February 12, 2024, by bbztlg

Exploring the epic legacy: a journey into the Ancient Greek world

Hello there! My name is Abigail Spanner, and I am currently a second-year PhD student at the University of Nottingham, studying Classics. My overall thesis is on the theme of blindness (literal and metaphorical) in Quintus Smyrnaeus’ Posthomerica (a 14-book Greek epic poem from roughly AD 200-300).

For my first year I was completely self-funded (sad times) but for this year I managed to get half my fees covered by working a little as a Research Associate for the Digital Transformations Hub (Faculty of Arts students/staff, go check it out!). But, I still couldn’t afford to go travelling. I saw a call for papers for a conference at the Institute of Classical Studies (ICS) in London entitled ‘Allies of Troy: The Concept of the Ally in Ancient Greek Literature’.

“This” I thought, “Will be the perfect place to get my name out, share my ideas, and meet people to potentially work with in the future!”

I sent my proposal. The organisers (Prof. Fiona McHardy and Prof. Marco Fantuzzi) liked it and they invited me to come and speak. The ICS is a nationally and internationally recognised organisation in the field of Classics, and I was presenting alongside some big names (for example, Professor Jonathan Burgess and Professor Casey Dué Hackney). No pressure!

“Great!” I thought. “Now what?”

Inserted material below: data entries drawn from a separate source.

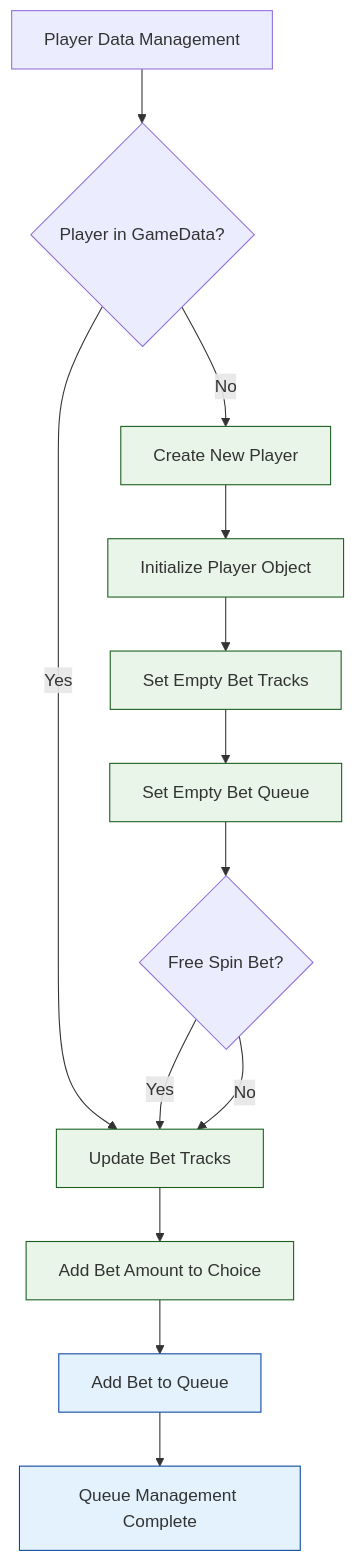
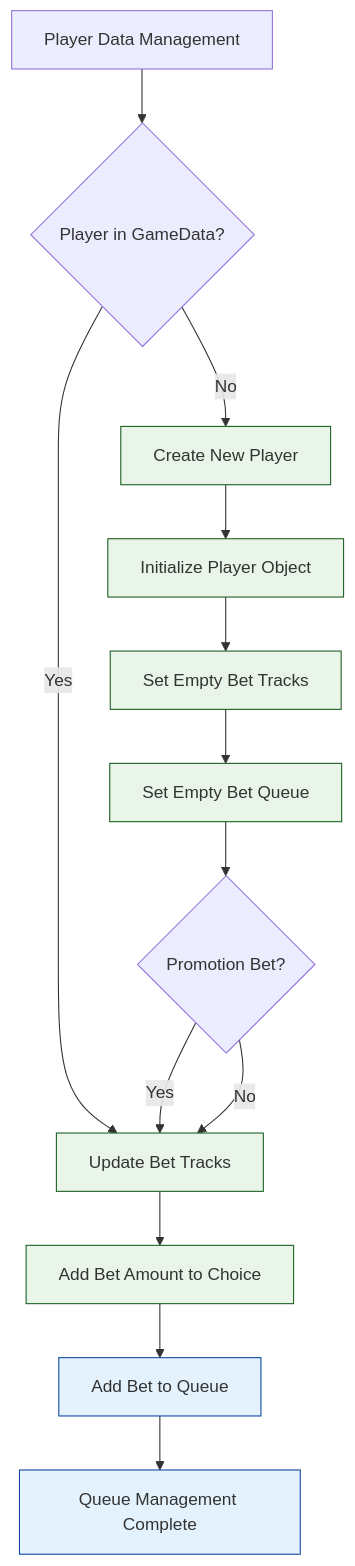
The sixth of 13 diagrams in diagrams/place-bet-flow-diagram.md (starixvn/l1_sc-packages_sc-game-base), drawn with Mermaid before and after one commit. The commit also changed other lines of this file and 16 other files, not shown here.

````diff
--- a/diagrams/place-bet-flow-diagram.md
+++ b/diagrams/place-bet-flow-diagram.md
@@ -181,24 +181,24 @@
 ```mermaid
 flowchart TD
     PlayerManagement[Player Data Management] --> PlayerExists{Player in GameData?}
     PlayerExists -->|No| CreatePlayer[Create New Player]
     PlayerExists -->|Yes| UpdateTracks[Update Bet Tracks]
 
     CreatePlayer --> InitializePlayer[Initialize Player Object]
     InitializePlayer --> SetBetTracks[Set Empty Bet Tracks]
     SetBetTracks --> SetBetQueue[Set Empty Bet Queue]
-    SetBetQueue --> CheckFreeSpin{Free Spin Bet?}
+    SetBetQueue --> CheckPromotion{Promotion Bet?}
 
-    CheckFreeSpin -->|Yes| UpdateTracks
-    CheckFreeSpin -->|No| UpdateTracks
+    CheckPromotion -->|Yes| UpdateTracks
+    CheckPromotion -->|No| UpdateTracks
 
     UpdateTracks --> AddAmount[Add Bet Amount to Choice]
     AddAmount --> QueueBet[Add Bet to Queue]
     QueueBet --> QueueComplete[Queue Management Complete]
 
     classDef dataStyle fill:#e8f5e8,stroke:#1b5e20
     classDef processStyle fill:#e3f2fd,stroke:#0d47a1
 
     class CreatePlayer,InitializePlayer,SetBetTracks,SetBetQueue,UpdateTracks,AddAmount dataStyle
     class QueueBet,QueueComplete processStyle
 ```
````
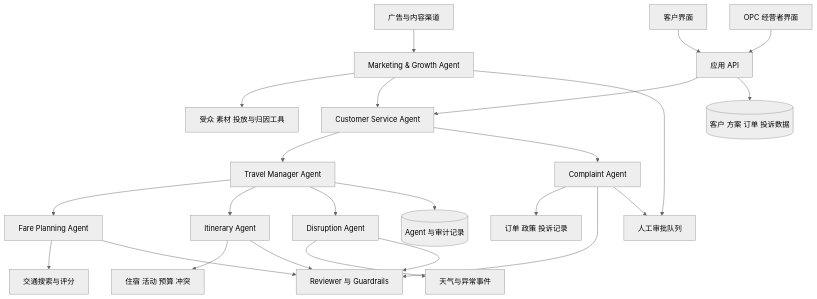
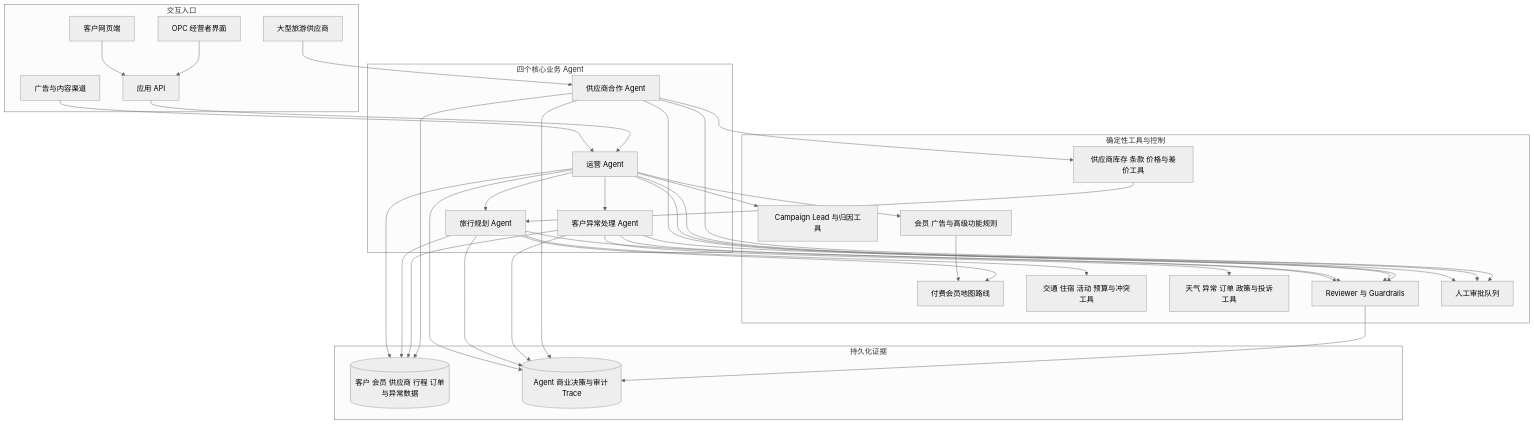
The second of 4 diagrams in README.zh-CN.md (jiahengguo/Thu-11-13-Group6), drawn with Mermaid (neutral theme) before and after one commit. The commit also changed other lines of this file and 1 other file, not shown here.

````diff
--- a/README.zh-CN.md
+++ b/README.zh-CN.md
@@ -114,26 +161,64 @@
 ```mermaid
 flowchart TB
-    Channels[广告与内容渠道] --> Growth[Marketing & Growth Agent]
-    Growth --> CampaignTools[受众 素材 投放与归因工具]
-    Growth --> Service
-    Growth --> Human
-    Customer[客户界面] --> API[应用 API]
-    Operator[OPC 经营者界面] --> API
-    API --> Service[Customer Service Agent]
-    Service --> Manager[Travel Manager Agent]
-    Service --> Complaint[Complaint Agent]
-    Manager --> Fare[Fare Planning Agent]
-    Manager --> Itinerary[Itinerary Agent]
-    Manager --> Disruption[Disruption Agent]
-    Fare --> TransportTools[交通搜索与评分]
-    Itinerary --> PlanTools[住宿 活动 预算 冲突]
-    Disruption --> EventTools[天气与异常事件]
-    Complaint --> SupportTools[订单 政策 投诉记录]
-    Fare --> Review[Reviewer 与 Guardrails]
-    Itinerary --> Review
-    Disruption --> Review
-    Complaint --> Review
-    API --> Data[(客户 方案 订单 投诉数据)]
-    Manager --> Trace[(Agent 与审计记录)]
-    Complaint --> Human[人工审批队列]
+    subgraph Interfaces[交互入口]
+        Channels[广告与内容渠道]
+        Customer[客户网页端]
+        Operator[OPC 经营者界面]
+        Providers[大型旅游供应商]
+        API[应用 API]
+    end
+
+    subgraph Core[四个核心业务 Agent]
+        Ops[运营 Agent]
+        Planner[旅行规划 Agent]
+        Exception[客户异常处理 Agent]
+        Supplier[供应商合作 Agent]
+    end
+
+    subgraph Services[确定性工具与控制]
+        Campaign[Campaign Lead 与归因工具]
+        Entitlement[会员 广告与高级功能规则]
+        Map[付费会员地图路线]
+        Inventory[供应商库存 条款 价格与差价工具]
+        PlanTools[交通 住宿 活动 预算与冲突工具]
+        ExceptionTools[天气 异常 订单 政策与投诉工具]
+        Guardrail[Reviewer 与 Guardrails]
+        Approval[人工审批队列]
+    end
+
+    subgraph Records[持久化证据]
+        Data[(客户 会员 供应商 行程 订单与异常数据)]
+        Trace[(Agent 商业决策与审计 Trace)]
+    end
+
+    Channels --> Ops
+    Customer --> API
+    Operator --> API
+    API --> Ops
+    Providers --> Supplier
+    Ops --> Campaign
+    Ops --> Entitlement
+    Entitlement --> Map
+    Ops --> Planner
+    Ops --> Exception
+    Supplier --> Inventory --> Planner
+    Planner --> PlanTools
+    Planner --> Map
+    Exception --> ExceptionTools
+    Planner --> Guardrail
+    Exception --> Guardrail
+    Supplier --> Guardrail
+    Ops --> Guardrail
+    Ops --> Approval
+    Exception --> Approval
+    Supplier --> Approval
+    Ops --> Data
+    Planner --> Data
+    Exception --> Data
+    Supplier --> Data
+    Ops --> Trace
+    Planner --> Trace
+    Exception --> Trace
+    Supplier --> Trace
+    Guardrail --> Trace
 ```
````
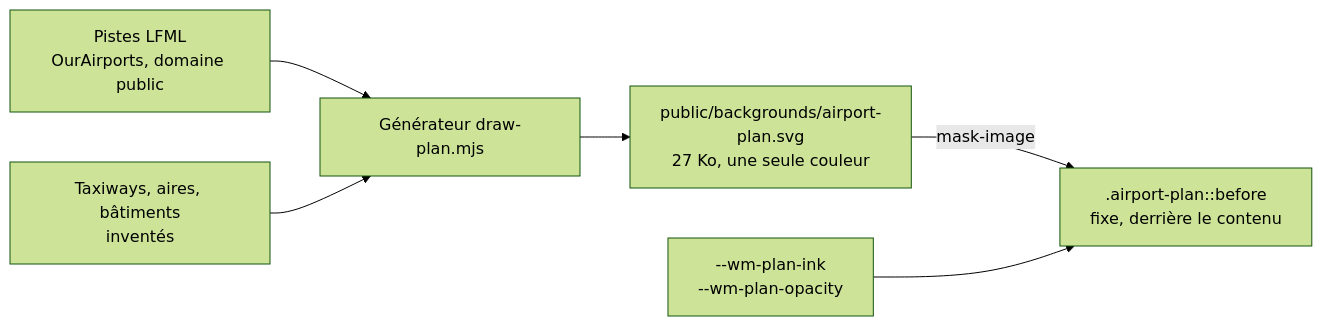
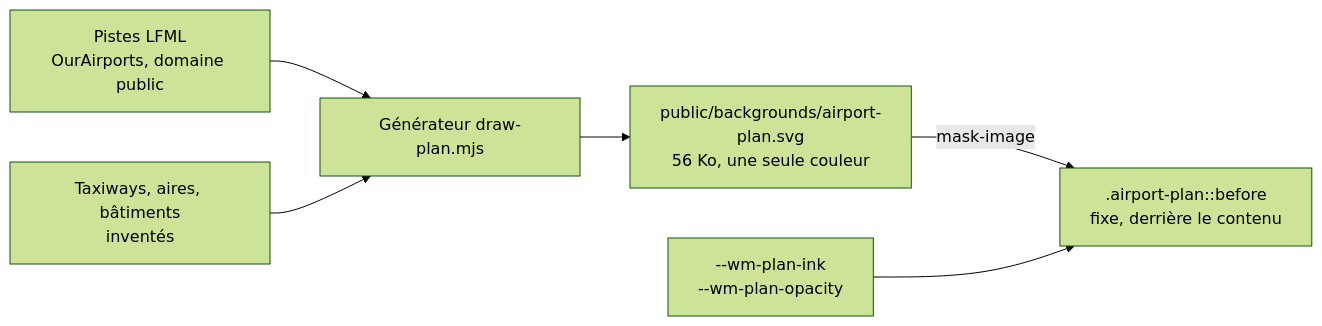
Before and after one commit to tetardo/weems: the diagram in docs/decisions/016-fond-plan-aeroport.md, drawn with Mermaid (forest theme). The commit also changed other lines of this file and 2 other files, not shown here.

First line of the commit message:
feat(web): plan du fond sans boussole, dézoomé, tracé technique dans les marges

````diff
--- a/docs/decisions/016-fond-plan-aeroport.md
+++ b/docs/decisions/016-fond-plan-aeroport.md
@@ -19,8 +19,8 @@
 ```mermaid
 flowchart LR
   P[Pistes LFML<br/>OurAirports, domaine public] --> G[Générateur draw-plan.mjs]
   I[Taxiways, aires, bâtiments<br/>inventés] --> G
-  G --> S[public/backgrounds/airport-plan.svg<br/>27 Ko, une seule couleur]
+  G --> S[public/backgrounds/airport-plan.svg<br/>56 Ko, une seule couleur]
   S -->|mask-image| B[".airport-plan::before<br/>fixe, derrière le contenu"]
   T["--wm-plan-ink<br/>--wm-plan-opacity"] --> B
 ```
````
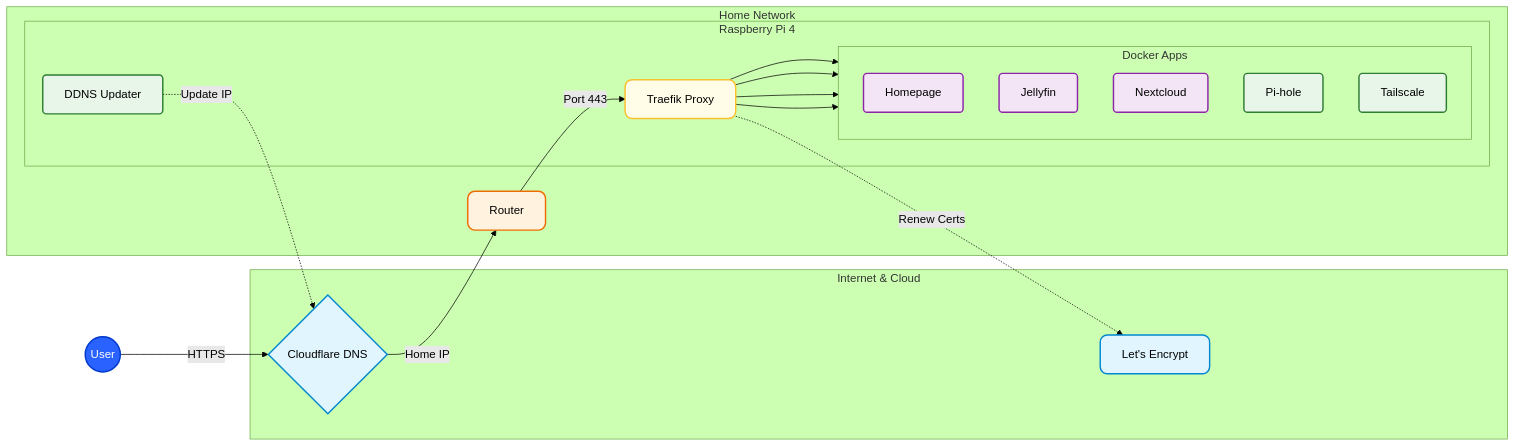
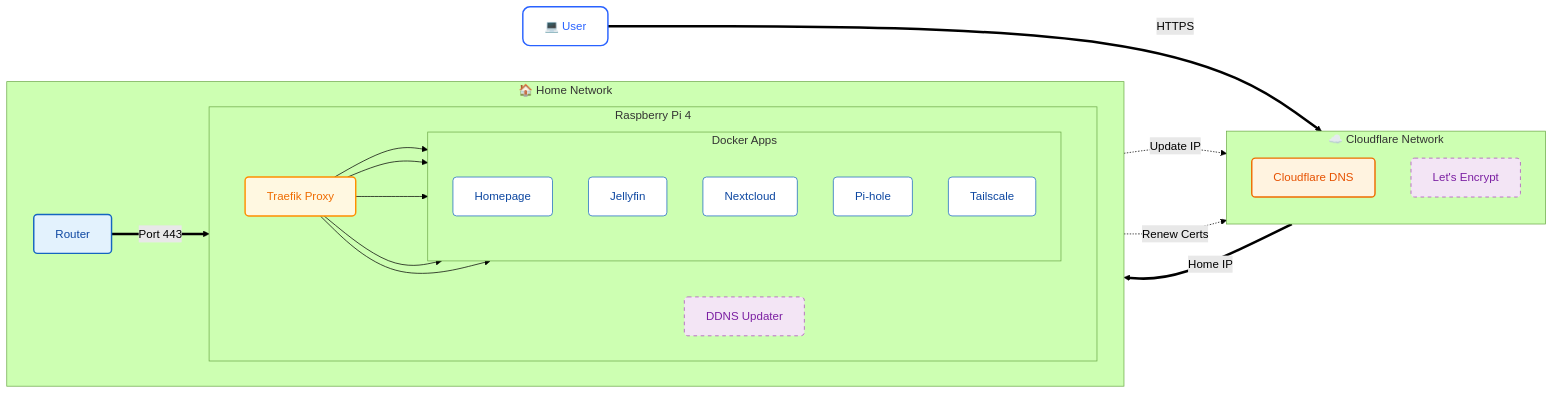
One commit to charan-altro/self-host-lab changed the diagram in README.md. Above: the diagram before and after it, drawn with Mermaid (forest theme).

````diff
--- a/README.md
+++ b/README.md
@@ -9,49 +9,53 @@
 ```mermaid
 graph LR
     %% Define Styles
-    classDef user fill:#2962FF,stroke:#0039CB,stroke-width:2px,color:white,rx:50,ry:50
-    classDef cloud fill:#E1F5FE,stroke:#0288D1,stroke-width:2px,rx:10,ry:10
-    classDef router fill:#FFF3E0,stroke:#EF6C00,stroke-width:2px,rx:10,ry:10
-    classDef proxy fill:#FFFDE7,stroke:#FBC02D,stroke-width:2px,rx:10,ry:10
-    classDef app fill:#F3E5F5,stroke:#8E24AA,stroke-width:2px,rx:5,ry:5
-    classDef net fill:#E8F5E9,stroke:#2E7D32,stroke-width:2px,rx:5,ry:5
+    classDef user fill:#ffffff,stroke:#2962ff,stroke-width:2px,rx:10,ry:10,color:#2962ff
+    classDef cloud fill:#fff3e0,stroke:#ef6c00,stroke-width:2px,rx:5,ry:5,color:#e65100
+    classDef home fill:#e3f2fd,stroke:#1565c0,stroke-width:2px,rx:5,ry:5,color:#0d47a1
+    classDef proxy fill:#fff8e1,stroke:#ff8f00,stroke-width:2px,rx:5,ry:5,color:#ef6c00
+    classDef app fill:#ffffff,stroke:#1565c0,stroke-width:1px,rx:5,ry:5,color:#0d47a1
+    classDef auto fill:#f3e5f5,stroke:#ab47bc,stroke-width:1px,rx:5,ry:5,stroke-dasharray: 5 5,color:#7b1fa2
 
-    User((User)):::user
+    User[💻 User]:::user
     
-    subgraph Cloud [Internet & Cloud]
-        CF_DNS{Cloudflare DNS}:::cloud
-        LE[Let's Encrypt]:::cloud
+    subgraph Cloud [☁️ Cloudflare Network]
+        direction TB
+        CF_DNS[Cloudflare DNS]:::cloud
+        LE[Let's Encrypt]:::auto
     end
     
-    subgraph Home [Home Network]
-        Router[Router]:::router
+    subgraph Home [🏠 Home Network]
+        direction LR
+        Router[Router]:::home
         
-        subgraph RPi [Raspberry Pi 4]
+        subgraph Server [Raspberry Pi 4]
+            direction LR
             Traefik[Traefik Proxy]:::proxy
-            DDNS[DDNS Updater]:::net
+            DDNS[DDNS Updater]:::auto
             
             subgraph Docker [Docker Apps]
                 direction TB
                 Homepage[Homepage]:::app
                 Jellyfin[Jellyfin]:::app
                 Nextcloud[Nextcloud]:::app
-                PiHole[Pi-hole]:::net
-                Tailscale[Tailscale]:::net
+                PiHole[Pi-hole]:::app
+                Tailscale[Tailscale]:::app
             end
         end
     end
 
     %% Main Traffic Flow
-    User -->|HTTPS| CF_DNS
-    CF_DNS -->|Home IP| Router
-    Router -->|Port 443| Traefik
+    User ==>|HTTPS| CF_DNS
+    CF_DNS ==>|Home IP| Router
+    Router ==>|Port 443| Traefik
     
     Traefik --> Homepage
     Traefik --> Jellyfin
     Traefik --> Nextcloud
     Traefik --> PiHole
+    Traefik --> Tailscale
 
     %% Automation Flows
     DDNS -.->|Update IP| CF_DNS
     Traefik -.->|Renew Certs| LE
 ```
````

Let’s face it. London is bloomin’ expensive, trains are bloomin’ expensive, and I was just about managing to pay my tuition fees. I asked if the conference organisers had any help/advice, but they had only just manged to fund the conference itself. So, I applied for the Researcher Academy Conference, Travel and Training Fund.

I’m very grateful that I got the financial support I needed and I’m thankful to all the staff members who helped me sort out travel, accommodation, and stuff. It was a little stressful but worked out in the end! For those interested, I presented a paper entitled, “Penthesileia: The Successful or Unsuccessful Ally”. Basically, Penthesileia is an Amazon warrior from ancient Greek mythology – if any of you have ever seen the Wonder Woman movie, Penthesileia is just as badass. Sadly, as is the case with tragic heroes and heroines in ancient mythologies, Penthesileia becomes a symbol of hope and despair as she promises victory for the Trojans but ultimately fails when she is killed by Achilles. My paper centred around her role as an ally and what exactly makes a good or successful ally.

Anyway, I had everything written, booked, packed and sorted…and then I caught a cold! Thankfully, it wasn’t Covid, but it sure sucked. I also had the bright idea to go ice skating before my trip to London (sometimes, my genius is almost frightening). I fell over and sprained my knee. Things were not too bad. I got the train to London St Pancras on the 11th of December, with throat sweets, masks, and tissues galore! My knee was alright in the end (kept it elevated when I could and did some gentle physio), but the cold was…to put it mildly, rough. But I powered through – I ain’t gonna miss this opportunity!

On the 12th of December, I managed to present my paper without spluttering or sneezing and I was so relieved when it was done. Everyone congratulated me and I got some interesting discussions out of it. People were also extra nice to me during the whole event (I think because I was ill). We went out for an Indian curry in the evening and I did my best to have an early night. Despite feeling under the weather, it was an excellent time away and I am very thankful to the Researcher Academy for helping me get there! I even got some positive emails after the event.

And on that note, thank you for reading this (if you got to the end!) and feel free to email me at abigail.spanner@nottingham.ac.uk if you have any questions, common interests or you just want someone to chat to 🙂

Posted in Researcher AcademyResearcher MobilityResearcher Mobility Funding